Keenan Allen (WR9, Overall 29.7)

Last year before sustaining a hamstring injury in Week 14, Keenan Allen performed at a top-three fantasy wide receiver level. Allen may revisit this in 2021 with a full season of Justin Herbert under center. In Weeks 2-13, Allen was the WR3 in fantasy points per game (19.5, PPR). He was tied with DeAndre Hopkins for fourth in target share (28%) among all wide receivers during that stretch. In those 11 games, Allen also ranked third in yards after the catch (400) and first in receptions (86) among all receivers. Allen is a first-round-worthy draft pick that you can select in the third round. 

Michael Thomas (WR10, Overall 29.8)

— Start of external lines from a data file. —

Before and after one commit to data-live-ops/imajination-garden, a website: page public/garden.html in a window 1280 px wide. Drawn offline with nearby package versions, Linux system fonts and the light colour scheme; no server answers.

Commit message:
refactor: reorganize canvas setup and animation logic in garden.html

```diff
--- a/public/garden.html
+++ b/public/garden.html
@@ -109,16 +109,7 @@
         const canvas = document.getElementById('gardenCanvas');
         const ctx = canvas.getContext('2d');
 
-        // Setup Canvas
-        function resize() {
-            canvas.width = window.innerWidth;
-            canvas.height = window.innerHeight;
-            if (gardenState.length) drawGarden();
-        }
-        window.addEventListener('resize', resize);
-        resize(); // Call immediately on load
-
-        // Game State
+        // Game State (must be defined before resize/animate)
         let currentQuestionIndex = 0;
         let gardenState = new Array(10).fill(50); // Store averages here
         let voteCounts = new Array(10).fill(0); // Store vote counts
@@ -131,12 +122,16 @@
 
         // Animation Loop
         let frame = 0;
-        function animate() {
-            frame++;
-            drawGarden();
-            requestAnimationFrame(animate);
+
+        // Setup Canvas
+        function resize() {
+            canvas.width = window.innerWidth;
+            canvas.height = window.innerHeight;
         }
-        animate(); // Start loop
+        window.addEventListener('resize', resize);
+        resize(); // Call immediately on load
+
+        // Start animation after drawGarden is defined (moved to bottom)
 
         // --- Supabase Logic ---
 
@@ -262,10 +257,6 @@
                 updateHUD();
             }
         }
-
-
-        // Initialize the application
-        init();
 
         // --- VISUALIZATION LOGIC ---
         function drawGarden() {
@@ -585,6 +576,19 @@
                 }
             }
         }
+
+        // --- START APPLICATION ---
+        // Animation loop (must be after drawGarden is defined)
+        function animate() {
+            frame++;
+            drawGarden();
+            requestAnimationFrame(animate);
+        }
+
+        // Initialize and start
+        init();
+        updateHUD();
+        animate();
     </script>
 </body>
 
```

Michael Thomas faced injuries and underwhelming quarterback play in 2020. The injuries finally derailed his season for good after Week 14 with an injured reserve stint to close the season. The Saints quarterback position is unsettled entering 2021, but regardless of who is throwing him passes, his ceiling as a target vacuum still exists. In Weeks 11-14 with Taysom Hill under center, Thomas ranked first in target share (33%) and weighted opportunity (0.83). With Emmanuel Sanders, Jared Cook and a slew of defensive players getting axed for payroll reasons, this could create a perfect storm for Thomas. With diminished competition for targets around him, Thomas could be a target magnet. If the Saints defense takes a step back in 2021, Sean Payton could be forced to air it out more. This could coalesce into Thomas giving Davante Adams a run for his money as the top receiver in fantasy for 2021.  

Will Fuller (WR35, Overall 73.5)

Before Will Fuller missed the remainder of the season due to a PED suspension, he was on a torrid pace as the Texans’ alpha. In Weeks 1-12, Fuller was on pace for 1,279 receiving yards and 12 receiving touchdowns as the WR11 (PPR) in fantasy points per game. Fuller proved that the Texans’ faith in his ability to take up the mantle from DeAndre Hopkins, as Houston’s passing game spearhead wasn’t misplaced. Now, Fuller lands in Miami with the opportunity to take over as the unquestioned number one option. Fuller’s blazing speed, route running and separation skills offer Tua Tagovailoa a different type of receiver than he was accustomed to throwing to last year. 

Brandin Cooks (WR39, Overall 83.1)

From one former Texan to a player still on Houston's roster. After Fuller was suspended, Brandin Cooks didn't miss a beat assuming the number one spot for the Texans. The Houston quarterback position bears watching all offseason, but regardless of who is tossing the passes, Cooks is likely to see massive volume. After Fuller's departure, Cooks was tied for 12th among wide receivers with a 28% target share. He was tied with A.J. Brown for seventh in weighted opportunity (0.70) among wide receivers over that same span. Cooks has shown us with multiple teams, quarterbacks and offensive schemes that he will still be productive despite all of the changes. 

Late round tight end bargain hunting

Cole Kmet (TE20, Overall 161.5)

Yes, Jimmy Graham is still on the Bears’ roster, but Kmet showed us last year his role offers upside even if Graham remains. Last year, the Bears passed at the ninth highest rate (tied with Buffalo) inside the red zone (59%). Graham finished fifth in the NFL in red-zone targets (19) but down the stretch, Kmet cut into that role. In Weeks 12-17, Kmet saw four red-zone targets to Graham’s six. During that same stretch, Kmet saw his routes per drop back percentage increase to 67.3% (previously 22.6% Weeks 1-11). Kmet could ascend as the second receiving option in this passing offense with immense target upside especially if Graham is cut or further marginalized. 

Gerald Everett (TE24, Overall 179.5)

Gerald Everett lands in Seattle, reuniting with his former tight ends coach in Shane Waldron (now Seattle’s offensive coordinator). Everett is a tackle-breaking machine in need of volume to show the league what he’s fully capable of. In 2020, Everett ranked 12th among all pass catchers in receptions per broken tackle (6.8). In the previous season, Everett was even more impressive in this metric, ranking second (4.1). 

While Everett will never be discussed among the league’s best blocking tight ends, this matters little for our purposes in fantasy. When he’s on the field, he’ll be running routes for an offensive coordinator that made it a priority to reunite with him in his first go-around in directing an offense.